For me, this began as an abstract idea for helping the University offset some of its carbon emissions by growing trees as part of the new Energy Efficiency and Sustainability Initiative.  I had been reading about nonprofits planting trees as “carbon offsets” and even preserving entire tropical forests for the same purpose.  Yet, the more I learned about the complex scientific field of carbon offsetting I realized it was over my head.  But when I learned about the Rio Mesa Center and the potential of its orchard I applied to the Sustainable Campus Initiative Fund (SCIF) for money to reinvigorate the orchard.  I received $2,800 for a project focused instead on teaching the values of trees in general, along with ecosystem restoration and growing sustainable food in the red rock desert.

Sarah Fink adding a peach tree sapling to the rejuvenated orchard.

The funny thing is I’ve never fancied myself an orchardist.  Growing up on the East Bench of Salt Lake for years I thought fruit just came from Albertson’s grocery store.  Meanwhile the apples and pears from my family’s backyard trees went literally to the birds year after year.

Now with the grant money I had to help Rio Mesa decide what new trees to purchase and when best to plant them.  I spent hours researching orchard management, tree pruning, heirloom fruits, and I spoke with local experts, like Tree Utah.  After writing a report for the Rio Mesa land-use committee they agreed that the existing orchard should be restored with new fruit trees. They also liked my suggestion that some more native Fremont Cottonwood trees, with their multiple historic and ecological values for river areas in the west, be planted along a nearby the sandy wash.

Students Taylor Thompson, Yasuhiro Tajima, and Soren Urry dig out a stubborn dead stump.

The next challenge was mustering enough volunteers to help carry out the project.  Luckily I was able to coordinate with the University’s Bennion Center who expressed much interest from the beginning.  The previous year the Bennion Center had taken a small group of students to Rio Mesa for an “Alternative Fall Break” and the coordinators thought it was worthwhile doing again.  When the school year began again we teamed-up for recruiting students and were thrilled when 22 applicants signed up for the desert work trip.

The students, mostly undergraduates, collectively contributed their different skills in everything from woodworking, operating excavators, managing

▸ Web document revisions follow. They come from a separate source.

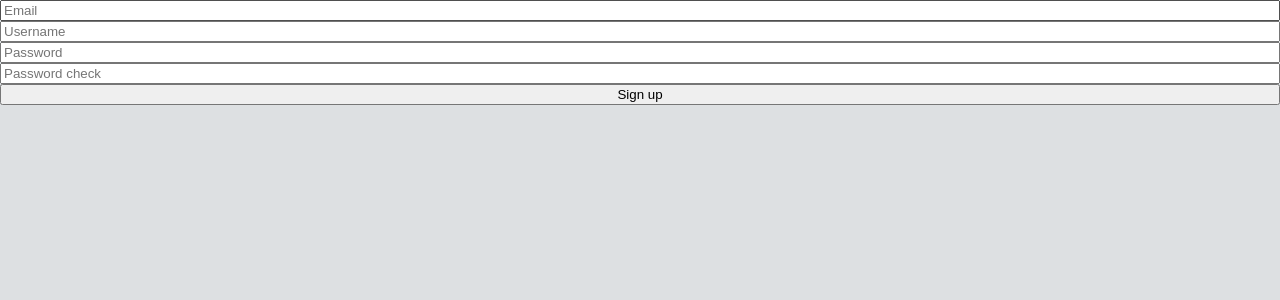
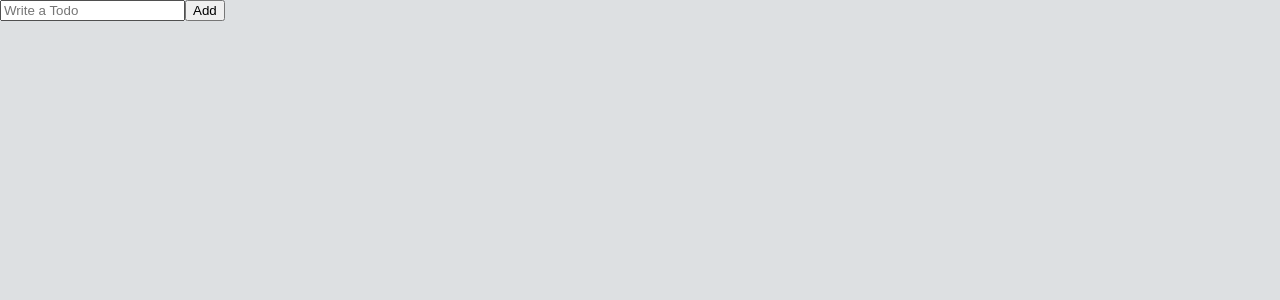
Before and after one commit to studyingheesu/todo-coil, a React (Create React App) app: page / in a window 1280 px wide. Shown: the top 300 px of the page. Built offline with nearby package versions, Linux system fonts and the light colour scheme.

Commit message:
react-hook-form todolist

```diff
--- a/src/App.tsx
+++ b/src/App.tsx
@@ -1,7 +1,7 @@
 import { createGlobalStyle } from 'styled-components';
 
 import './index.css';
-import SignUp from './SignUp';
+import ToDoList from './ToDoList';
 
 const GlobalStyle = createGlobalStyle`
 
@@ -15,7 +15,7 @@ function App() {
   return (
     <>
       <GlobalStyle />
-      <SignUp />
+      <ToDoList />
     </>
   );
 }
--- a/src/SignUp.tsx
+++ /dev/null
@@ -1,76 +0,0 @@
-import { useForm } from 'react-hook-form';
-
-interface IForm {
-  email: string;
-  username: string;
-  password: string;
-  passwordCheck: string;
-  extraError?: string;
-}
-
-const SignUp = () => {
-  const {
-    register,
-    handleSubmit,
-    formState: { errors },
-    getValues,
-  } = useForm<IForm>();
-
-  const onValid = (data: IForm) => {
-    console.log(data);
-  };
-  console.log(errors);
-
-  return (
-    <div>
-      <form style={{ display: 'flex', flexDirection: 'column' }} onSubmit={handleSubmit(onValid)}>
-        <input
-          type="text"
-          {...register('email', {
-            required: 'Email is required',
-            pattern: {
-              value: /^[A-Za-z0-9._%+-]+@\w+\.\w+$/,
-              message: 'Your email format is invalid',
-            },
-          })}
-          placeholder="Email"
-        />
-        <span>{errors?.email?.message}</span>
-        <input
-          type="text"
-          {...register('username', {
-            required: 'Username is required',
-            maxLength: { value: 15, message: 'Maximum length of username is 15.' },
-          })}
-          placeholder="Username"
-        />
-        <span>{errors?.username?.message}</span>
-        <input
-          type="password"
-          {...register('password', {
-            required: 'Password is required',
-            minLength: {
-              value: 4,
-              message: 'Your password is too short. Minimum lenght of password is 4.',
-            },
-          })}
-          placeholder="Password"
-        />
-        <span>{errors?.password?.message}</span>
-        <input
-          type="password"
-          {...register('passwordCheck', {
-            required: 'Password check is required',
-            validate: (passWordCheck) => passWordCheck === getValues('password') || 'Passwords are not the same',
-          })}
-          placeholder="Password check"
-        />
-        <span>{errors?.passwordCheck?.message}</span>
-        <button>Sign up</button>
-        <span>{errors?.extraError?.message}</span>
-      </form>
-    </div>
-  );
-};
-
-export default SignUp;
--- a/src/ToDoList.tsx
+++ b/src/ToDoList.tsx
@@ -1,19 +1,30 @@
-import React, { useState } from 'react';
+import { useForm } from 'react-hook-form';
+
+interface IForm {
+  todo: string;
+}
 
 const ToDoList = () => {
-  const [toDo, setToDo] = useState('');
-  const onChange = ({ currentTarget: { value } }: React.FormEvent<HTMLInputElement>) => {
-    setToDo(value);
-  };
-  const onSubmit = (event: React.FormEvent<HTMLFormElement>) => {
-    event.preventDefault();
-    console.log(toDo);
+  const {
+    register,
+    handleSubmit,
+    setValue,
+    formState: { errors },
+  } = useForm<IForm>();
+  const onValid = ({ todo }: IForm) => {
+    console.log(todo);
+    setValue('todo', '');
   };
   return (
     <div>
-      <form onSubmit={onSubmit}>
-        <input onChange={onChange} value={toDo} placeholder="Write a to do" />
-        <button>Add</button>
+      <form onSubmit={handleSubmit(onValid)}>
+        <p>
+          <input {...register('todo', { required: 'Todo is empty' })} placeholder="Write a Todo" />
+          <button>Add</button>
+        </p>
+        <p>
+          <span>{errors?.todo?.message}</span>
+        </p>
       </form>
     </div>
   );
```
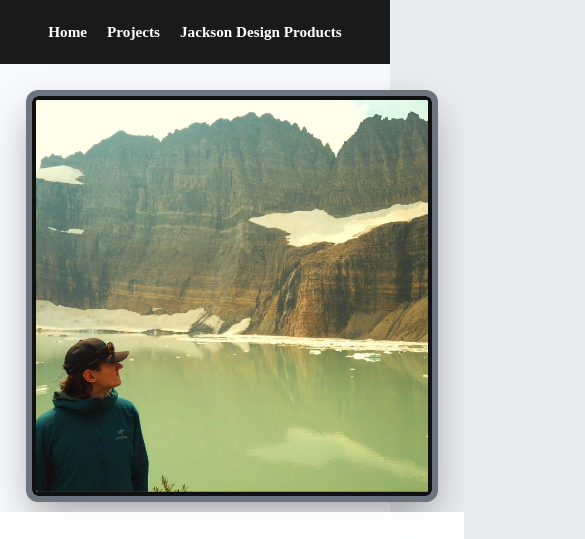
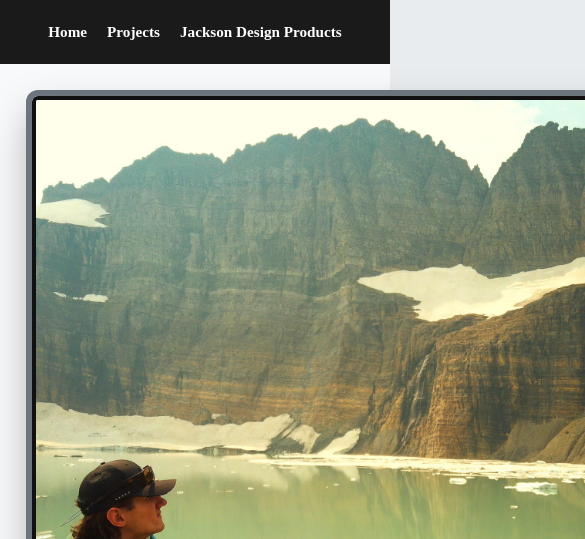
Before and after one commit to kylejacksonm-bot/kylejacksonportfolio, a plain HTML site: page index.html in a window 390 px wide. Shown: the top 539 px of the page, 585 px wide, since content can reach past the window. Drawn offline with Linux system fonts and the light colour scheme.

Commit message:
Update index.html

```diff
--- a/index.html
+++ b/index.html
@@ -67,8 +67,8 @@
     }
 
     .profile-pic {
-      width: 400px;
-      height: 400px;
+      width: 600px;
+      height: 600px;
       object-fit: cover;
       border-radius: 6px;
       border: 4px solid #111;
@@ -326,8 +326,8 @@
       }
 
       .profile-pic {
-        width: 400px;
-        height: 400px;
+        width: 600px;
+        height: 600px;
       }
 
       .home-text {
```
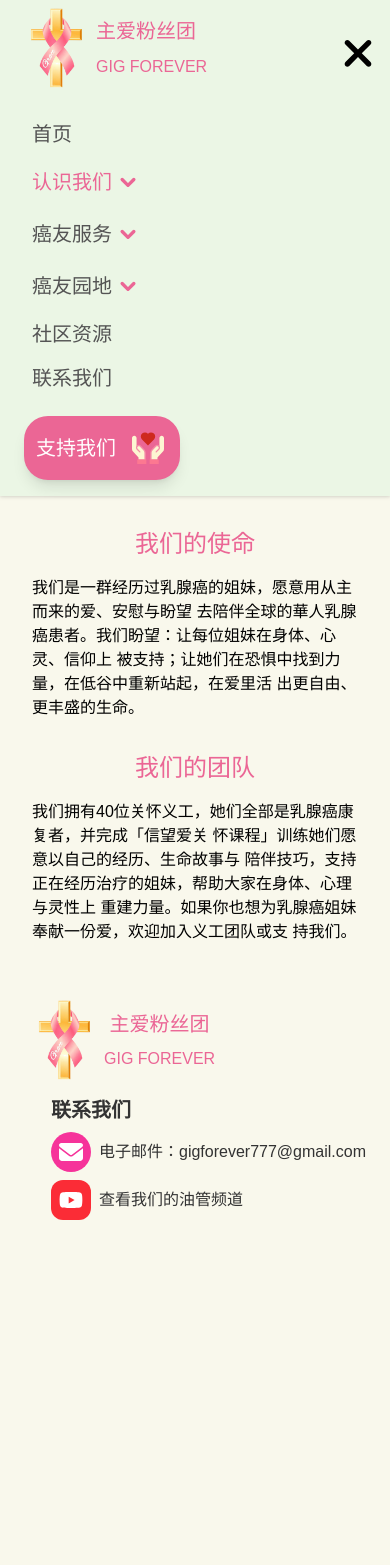
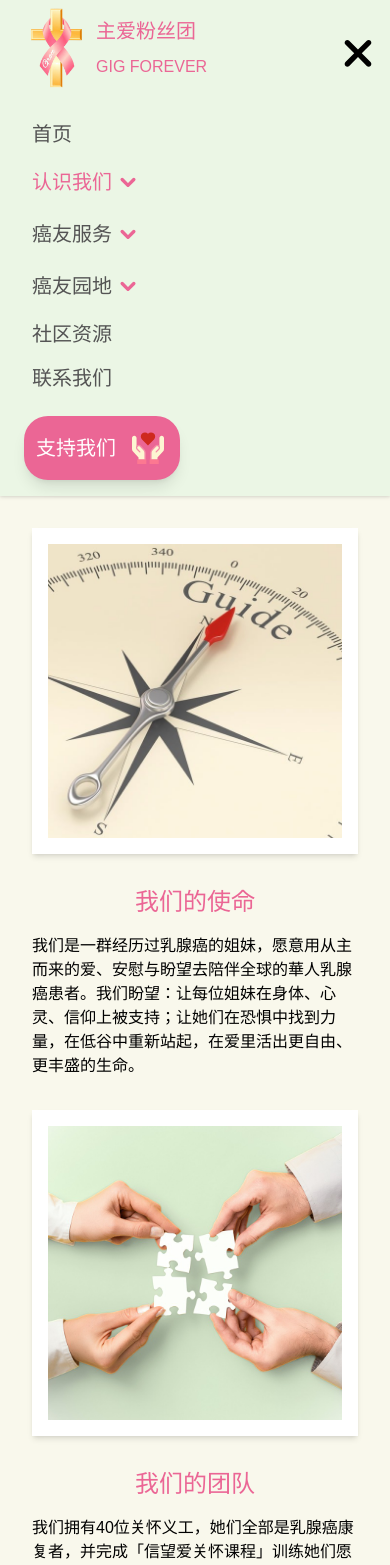
Before and after one commit to notrealn/bc2, a Next.js app: page /about/mission in a window 390 px wide. Shown: the top 1565 px of the page. Before the commit the page ends 1244 px from the top, so only its background shows below. Built offline with nearby package versions, Linux system fonts and the light colour scheme.

Commit message:
make about images appear on mobile

```diff
--- /dev/null
+++ b/app/about/aboutTemplate.tsx
@@ -0,0 +1,44 @@
+import { SquareImage } from '@/components/squareImage'
+
+export function AboutTemplate({
+  image1src,
+  image1alt,
+  h1,
+  text1,
+  image2src,
+  image2alt,
+  h2,
+  text2,
+}: {
+  image1src: string
+  image1alt: string
+  h1: string
+  text1: string
+  image2src: string
+  image2alt: string
+  h2: string
+  text2: string
+}) {
+  return (
+    <div className="grid grid-cols-1 md:grid-cols-5 p-8 max-w-4xl gap-8 mx-auto content-center">
+      <SquareImage
+        className="h-full md:col-span-2 max-w-sm mx-auto"
+        src={image1src}
+        alt={image1alt}
+      />
+      <div className="flex flex-col items-center gap-4 m-auto md:col-span-3">
+        <h1 className="text-2xl text-primary flex gap-2 text-center">{h1}</h1>
+        <div className="">{text1}</div>
+      </div>
+      <SquareImage
+        className="h-full md:col-span-2 max-w-sm mx-auto md:order-last"
+        src={image2src}
+        alt={image2alt}
+      />
+      <div className="flex flex-col items-center gap-4 m-auto md:col-span-3">
+        <h1 className="text-2xl text-primary flex gap-2 text-center">{h2}</h1>
+        <div className="">{text2}</div>
+      </div>
+    </div>
+  )
+}
--- a/app/about/history/page.tsx
+++ b/app/about/history/page.tsx
@@ -1,34 +1,46 @@
-import { SquareImage } from '@/components/squareImage'
+import { AboutTemplate } from '../aboutTemplate'
 
 export default function Page() {
   return (
-    <div className="grid md:grid-cols-5 p-8 max-w-4xl gap-8 mx-auto">
-      <SquareImage
-        className="h-full hidden md:block col-span-2"
-        src="/about/clock.jpg"
-        alt="image of clock"
-      />
-      <div className="flex flex-col items-center gap-4 m-auto col-span-3">
-        <h1 className="text-2xl text-primary flex gap-2 text-center">
-          我们的历史
-        </h1>
-        <div className="">
-          主爱粉丝团成立于2020年8月，由几位基督徒姐妹在小爱手术前的祷告开始。这个小小的爱心行动，被彼此的陪伴延续下来，逐渐发展成一个跨越美国、加拿大、中国、日本、欧洲、澳洲等地的全球性华人乳腺癌支持组织。五年来，我们以祷告、陪伴与专业资讯陪伴超过一千位乳腺癌姐妹，让每一个经历疾病的人都不再孤单。
-        </div>
-      </div>
-      <div className="flex flex-col items-center gap-4 m-auto col-span-3">
-        <h1 className="text-2xl text-primary flex gap-2 text-center">
-          我们的缘起
-        </h1>
-        <div className="">
-          最初，只是几位姐妹之间彼此加油与祷告；后来，越来越多处在治疗中的姐妹加入，大家在同样的黑暗与恐惧中相互扶持。在彼此的陪伴中，一个简单的祷告小组，逐渐长成一个充满力量的“乳腺癌姐妹群体”。这里的每一份关怀，都是亲身走过的人彼此接住的温暖力量，让不断下沉的生命重新被托起。
-        </div>
-      </div>
-      <SquareImage
-        className="h-full hidden md:block col-span-2"
-        src="/about/gather.jpeg"
-        alt="image of people gathering"
-      />
-    </div>
+    <AboutTemplate
+      image1src="/about/clock.jpg"
+      image1alt="image of a clock"
+      h1="我们的历史"
+      text1="主爱粉丝团成立于2020年8月，由几位基督徒姐妹在小爱手术前的祷告开始。这个小小的爱心行动，被彼此的陪伴延续下来，逐渐发展成一个跨越美国、加拿大、中国、日本、欧洲、澳洲等地的全球性华人乳腺癌支持组织。五年来，我们以祷告、陪伴与专业资讯陪伴超过一千位乳腺癌姐妹，让每一个经历疾病的人都不再孤单。"
+      image2src="/about/gather.jpeg"
+      image2alt="image of people gathering"
+      h2="我们的缘起"
+      text2="最初，只是几位姐妹之间彼此加油与祷告；后来，越来越多处在治疗中的姐妹加入，大家在同样的黑暗与恐惧中相互扶持。在彼此的陪伴中，一个简单的祷告小组，逐渐长成一个充满力量的“乳腺癌姐妹群体”。这里的每一份关怀，都是亲身走过的人彼此接住的温暖力量，让不断下沉的生命重新被托起。"
+    />
   )
+  // return (
+  //   <div className="grid md:grid-cols-5 p-8 max-w-4xl gap-8 mx-auto">
+  //     <SquareImage
+  //       className="h-full hidden md:block col-span-2"
+  //       src="/about/clock.jpg"
+  //       alt="image of clock"
+  //     />
+  //     <div className="flex flex-col items-center gap-4 m-auto col-span-3">
+  //       <h1 className="text-2xl text-primary flex gap-2 text-center">
+  //
+  //       </h1>
+  //       <div className="">
+  //
+  //       </div>
+  //     </div>
+  //     <div className="flex flex-col items-center gap-4 m-auto col-span-3">
+  //       <h1 className="text-2xl text-primary flex gap-2 text-center">
+  //
+  //       </h1>
+  //       <div className="">
+  //
+  //       </div>
+  //     </div>
+  //     <SquareImage
+  //       className="h-full hidden md:block col-span-2"
+  //       src="/about/.jpeg"
+  //       alt="image of people gathering"
+  //     />
+  //   </div>
+  // )
 }
--- a/app/about/mission/page.tsx
+++ b/app/about/mission/page.tsx
@@ -1,41 +1,16 @@
-import { SquareImage } from '@/components/squareImage'
+import { AboutTemplate } from '../aboutTemplate'
 
 export default function Page() {
   return (
-    <div className="grid md:grid-cols-5 p-8 max-w-4xl gap-8 mx-auto">
-      <SquareImage
-        className="h-full hidden md:block col-span-2"
-        src="/about/compass.jpeg"
-        alt="image of compass"
-      />
-      <div className="flex flex-col items-center gap-4 m-auto col-span-3">
-        <h1 className="text-2xl text-primary flex gap-2 text-center">
-          我们的使命
-        </h1>
-        <div className="">
-          我们是一群经历过乳腺癌的姐妹，愿意用从主而来的爱、安慰与盼望
-          去陪伴全球的華人乳腺癌患者。我们盼望：让每位姐妹在身体、心灵、信仰上
-          被支持；让她们在恐惧中找到力量，在低谷中重新站起，在爱里活
-          出更自由、更丰盛的生命。
-        </div>
-      </div>
-      <div className="flex flex-col items-center gap-4 m-auto col-span-3">
-        <h1 className="text-2xl text-primary flex gap-2 text-center">
-          我们的团队
-        </h1>
-        <div className="">
-          我们拥有40位关怀义工，她们全部是乳腺癌康复者，并完成「信望爱关
-          怀课程」训练她们愿意以自己的经历、生命故事与
-          陪伴技巧，支持正在经历治疗的姐妹，帮助大家在身体、心理与灵性上
-          重建力量。如果你也想为乳腺癌姐妹奉献一份爱，欢迎加入义工团队或支
-          持我们。
-        </div>
-      </div>
-      <SquareImage
-        className="h-full hidden md:block col-span-2"
-        src="/about/puzzle.jpeg"
-        alt="image of puzzle pieces coming together"
-      />
-    </div>
+    <AboutTemplate
+      image1src="/about/compass.jpeg"
+      image1alt="image of a compass"
+      h1="我们的使命"
+      text1="我们是一群经历过乳腺癌的姐妹，愿意用从主而来的爱、安慰与盼望去陪伴全球的華人乳腺癌患者。我们盼望：让每位姐妹在身体、心灵、信仰上被支持；让她们在恐惧中找到力量，在低谷中重新站起，在爱里活出更自由、更丰盛的生命。"
+      image2src="/about/puzzle.jpeg"
+      image2alt="image of puzzle pieces coming together"
+      h2="我们的团队"
+      text2="我们拥有40位关怀义工，她们全部是乳腺癌康复者，并完成「信望爱关怀课程」训练她们愿意以自己的经历、生命故事与陪伴技巧，支持正在经历治疗的姐妹，帮助大家在身体、心理与灵性上重建力量。如果你也想为乳腺癌姐妹奉献一份爱，欢迎加入义工团队或支持我们。"
+    />
   )
 }
--- a/components/footer.tsx
+++ b/components/footer.tsx
@@ -18,7 +18,7 @@ export function Footer() {
           </div>
         </div>
       </div>
-      <div className="flex flex-col gap-2 text-left ml-auto">
+      <div className="flex flex-col gap-2 text-left ml-auto border-surface-container border-l-4 pl-4">
         <h1 className="text-xl font-bold">联系我们</h1>
         <div className="flex flex-row gap-2">
           <div className="bg-pink-500 p-2 rounded-full content">
--- a/components/squareImage.tsx
+++ b/components/squareImage.tsx
@@ -18,7 +18,7 @@ export function SquareImage({
         (className ?? '')
       }
     >
-      <Image className="p-4" src={src} alt={alt} fill={true} />
+      <Image className="p-4 object-cover" src={src} alt={alt} fill={true} />
     </div>
   )
 }
```
Also changed, not shown: public/about/gather.jpeg.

Taylor Thompson and Kate Call, the Rio Mesa caretaker, and others fix a barbed wire fence.

irrigation systems, computer tech skills, to laborious dirt digging.  Together we dug out old fence posts, ripped out overgrown skunk bush, rag weed, and that mean Russian Thistle.  We pulled out the dead tree stumps and planted the new sapling varieties of apple, apricot, peach, and cherry trees.  The center caretakers helped us fix the river irrigation system that was damaged months before during a massive hundred-year flash flood.  One student climbed a giant cottonwood and took cuttings for us to start saplings with.  Other students built frames for new solar showers.  Still others fixed a large gate and restrung barbed wire around the orchard to keep occasional bears and other wild animals out.

After four days the orchard was looking better than it had since Gerald Ford was President.  A flock of 25 chickens pecked and patrolled the freshly planted apple and peach trees, and clear irrigated river water was freely flowing.  The students had also cultivated new friendships and the Rio Mesa managers were thrilled to have so much youth flourishing in the desert clay for once.

For the future I can only hope this project helps future students understand skills like orchard management, self-reliance, and food sustainability.  Most of all, I hope the saplings we planted grow to be towering old professors in the coming years, lecturing wisdom in the wind.